Image comparison data
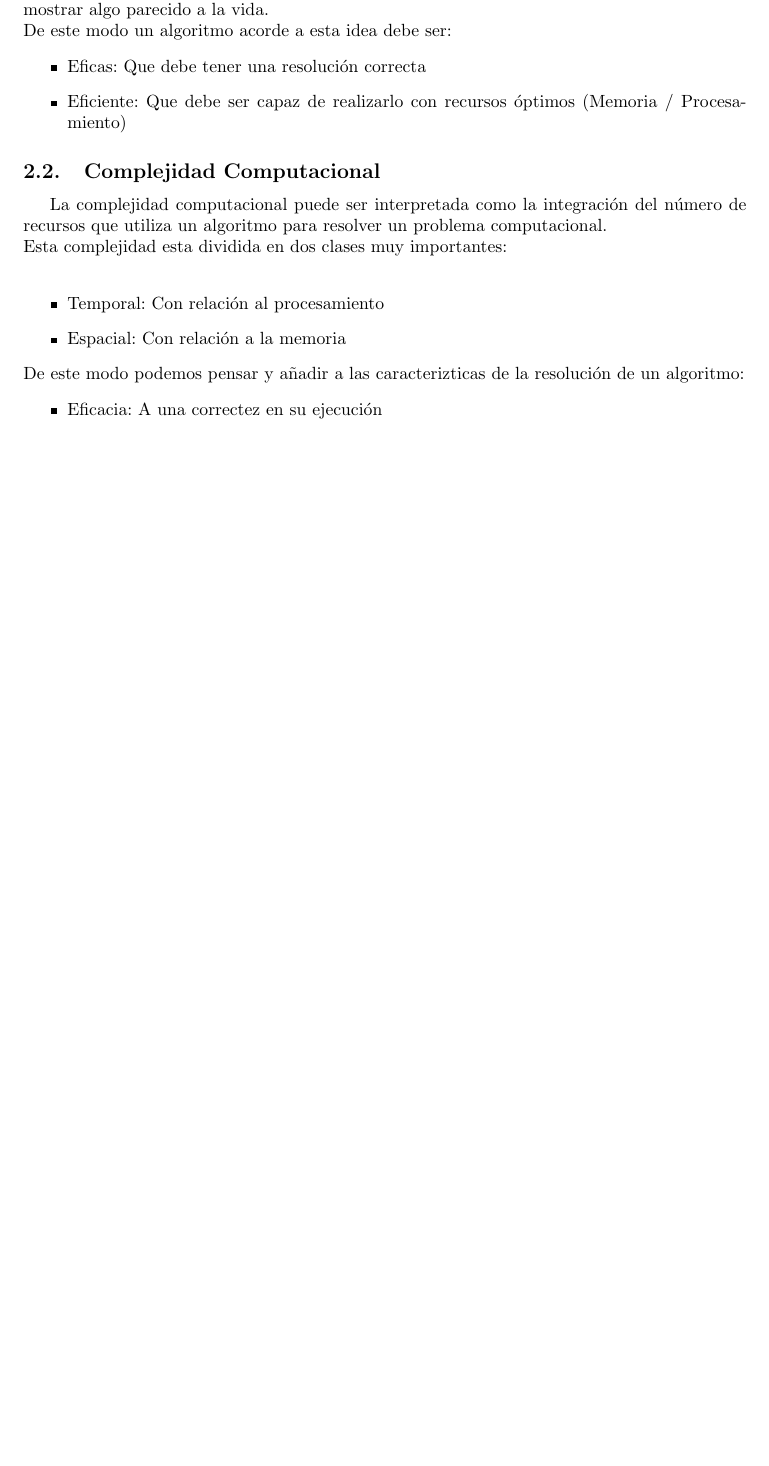
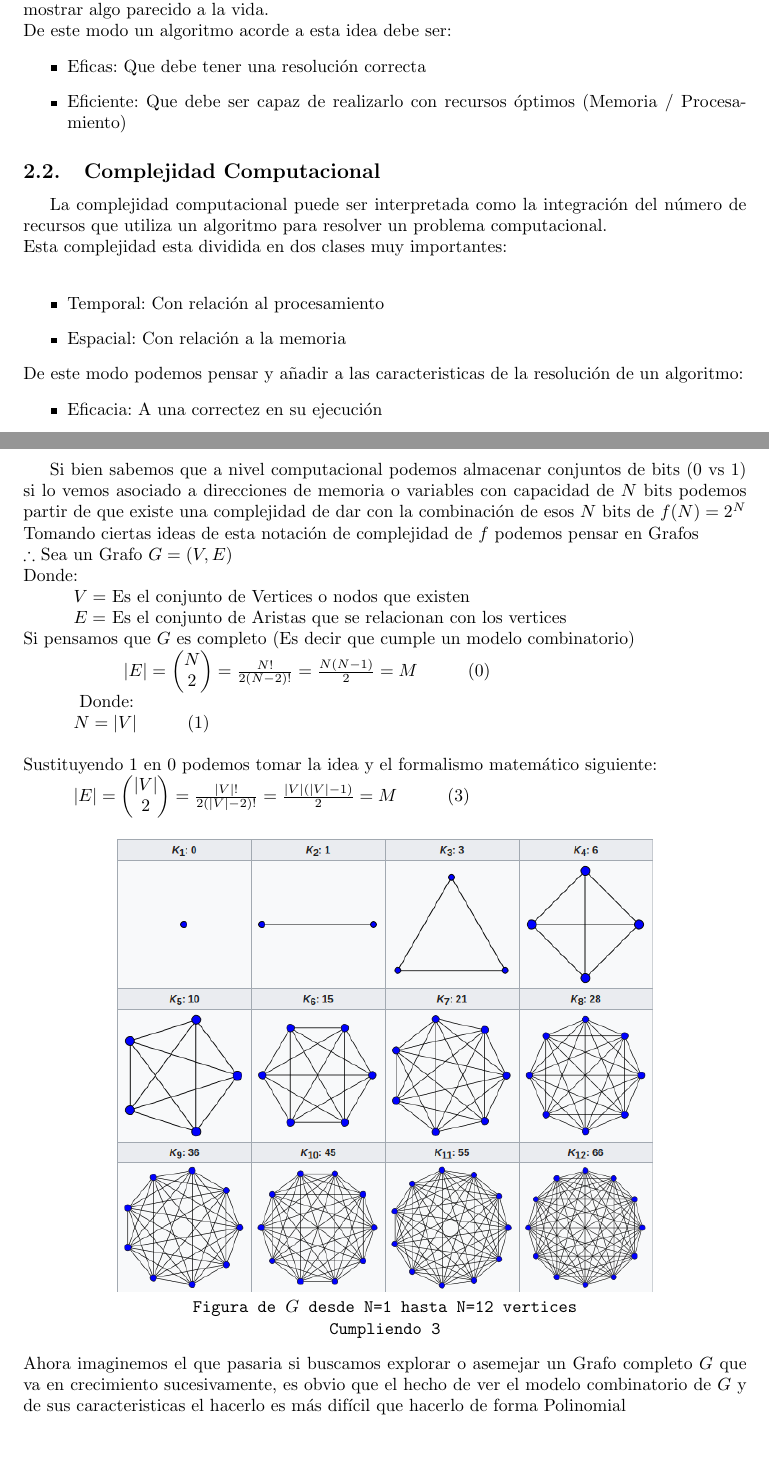
Before and after one commit to AdrianPardo99/classNotes, a LaTeX document (algoritmos/apuntes.tex): part of page 4 of 6 before the commit and two parts of pages 4 and 7 of 7 after it, the two joined at a grey line, cut so that both start at the same text, the shorter picture padded with empty space. Compiled offline with pdfLaTeX.

Commit message:
Update graphs and corrections

```diff
--- a/algoritmos/apuntes.tex
+++ b/algoritmos/apuntes.tex
@@ -191,7 +191,7 @@ Esta complejidad esta dividida en dos clases muy importantes:\\
   \item Temporal: Con relación al procesamiento
   \item Espacial: Con relación a la memoria
 \end{itemize}
-De este modo podemos pensar y añadir a las caracterizticas de la resolución de un algoritmo:
+De este modo podemos pensar y añadir a las caracteristicas de la resolución de un algoritmo:
 \begin{itemize}
   \item Eficacia: A una correctez en su ejecución
   \item Eficiencia: A una buena administración de sus recursos (Memoria - Espacio) (Procesamiento - Tiempo)
@@ -229,4 +229,25 @@ Sabemos que existen algoritmos que trabajan con una coleccion de datos de un sol
 \end{itemize}
+\subsubsection{Algunos otros algoritmos e ideas de problemas de la Clase NP}
+Si bien sabemos que a nivel computacional podemos almacenar conjuntos de bits (0 vs 1) si lo vemos asociado a direcciones de memoria o variables con capacidad de $N$ bits podemos partir de que existe una complejidad de dar con la combinación de esos $N$ bits de $f(N)=2^N$ \\
+Tomando ciertas ideas de esta notación de complejidad de $f$ podemos pensar en Grafos \\$\therefore$ Sea un Grafo $G=(V,E)$ \\Donde:\\
+\tab $V=$ Es el conjunto de Vertices o nodos que existen
+\\\tab $E=$ Es el conjunto de Aristas que se relacionan con los vertices\\
+Si pensamos que $G$ es completo (Es decir que cumple un modelo combinatorio)\\
+\tab\tab$|E|=\begin{pmatrix}
+  N\\2
+\end{pmatrix} = \frac{N!}{2(N-2)!} = \frac{N(N-1)}{2} = M$\tab$(0)$\\
+\tab\ Donde:
+\\\tab $N=|V|$\tab$(1)$\\
+\\Sustituyendo 1 en 0 podemos tomar la idea y el formalismo matemático siguiente:\\
+\tab $|E|=\begin{pmatrix}
+  |V|\\2
+\end{pmatrix} = \frac{|V|!}{2(|V|-2)!} = \frac{|V| ( |V|-1 )}{2} = M $\tab$(3)$\\
+\begin{center}
+  \includegraphics[scale=0.5]{images/grafoCompleto.png}\\
+  \texttt{Figura de $G$ desde N=1 hasta N=12 vertices\\Cumpliendo 3}
+\end{center}
+Ahora imaginemos el que pasaria si buscamos explorar o asemejar un Grafo completo $G$ que va en crecimiento sucesivamente, es obvio que el hecho de ver el modelo combinatorio de $G$ y de sus caracteristicas el hacerlo es más difícil que hacerlo de forma Polinomial
+
 
 \printindex
 \end{document}
```
Also changed, not shown: algoritmos/images/grafoCompleto.png (added), algoritmos/apuntes.tex (6 more changed lines).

▸ ABOUT THIS TASK
Pictures aside, write out all of the records exactly.

▸ TASK ANSWER
Before and after one commit to AdrianPardo99/classNotes, a LaTeX document (algoritmos/apuntes.tex): part of page 4 of 6 before the commit and two parts of pages 4 and 7 of 7 after it, the two joined at a grey line, cut so that both start at the same text, the shorter picture padded with empty space. Compiled offline with pdfLaTeX.

Commit message:
Update graphs and corrections

```diff
--- a/algoritmos/apuntes.tex
+++ b/algoritmos/apuntes.tex
@@ -191,7 +191,7 @@ Esta complejidad esta dividida en dos clases muy importantes:\\
   \item Temporal: Con relación al procesamiento
   \item Espacial: Con relación a la memoria
 \end{itemize}
-De este modo podemos pensar y añadir a las caracterizticas de la resolución de un algoritmo:
+De este modo podemos pensar y añadir a las caracteristicas de la resolución de un algoritmo:
 \begin{itemize}
   \item Eficacia: A una correctez en su ejecución
   \item Eficiencia: A una buena administración de sus recursos (Memoria - Espacio) (Procesamiento - Tiempo)
@@ -229,4 +229,25 @@ Sabemos que existen algoritmos que trabajan con una coleccion de datos de un sol
 \end{itemize}
+\subsubsection{Algunos otros algoritmos e ideas de problemas de la Clase NP}
+Si bien sabemos que a nivel computacional podemos almacenar conjuntos de bits (0 vs 1) si lo vemos asociado a direcciones de memoria o variables con capacidad de $N$ bits podemos partir de que existe una complejidad de dar con la combinación de esos $N$ bits de $f(N)=2^N$ \\
+Tomando ciertas ideas de esta notación de complejidad de $f$ podemos pensar en Grafos \\$\therefore$ Sea un Grafo $G=(V,E)$ \\Donde:\\
+\tab $V=$ Es el conjunto de Vertices o nodos que existen
+\\\tab $E=$ Es el conjunto de Aristas que se relacionan con los vertices\\
+Si pensamos que $G$ es completo (Es decir que cumple un modelo combinatorio)\\
+\tab\tab$|E|=\begin{pmatrix}
+  N\\2
+\end{pmatrix} = \frac{N!}{2(N-2)!} = \frac{N(N-1)}{2} = M$\tab$(0)$\\
+\tab\ Donde:
+\\\tab $N=|V|$\tab$(1)$\\
+\\Sustituyendo 1 en 0 podemos tomar la idea y el formalismo matemático siguiente:\\
+\tab $|E|=\begin{pmatrix}
+  |V|\\2
+\end{pmatrix} = \frac{|V|!}{2(|V|-2)!} = \frac{|V| ( |V|-1 )}{2} = M $\tab$(3)$\\
+\begin{center}
+  \includegraphics[scale=0.5]{images/grafoCompleto.png}\\
+  \texttt{Figura de $G$ desde N=1 hasta N=12 vertices\\Cumpliendo 3}
+\end{center}
+Ahora imaginemos el que pasaria si buscamos explorar o asemejar un Grafo completo $G$ que va en crecimiento sucesivamente, es obvio que el hecho de ver el modelo combinatorio de $G$ y de sus caracteristicas el hacerlo es más difícil que hacerlo de forma Polinomial
+
 
 \printindex
 \end{document}
```
Also changed, not shown: algoritmos/images/grafoCompleto.png (added), algoritmos/apuntes.tex (6 more changed lines).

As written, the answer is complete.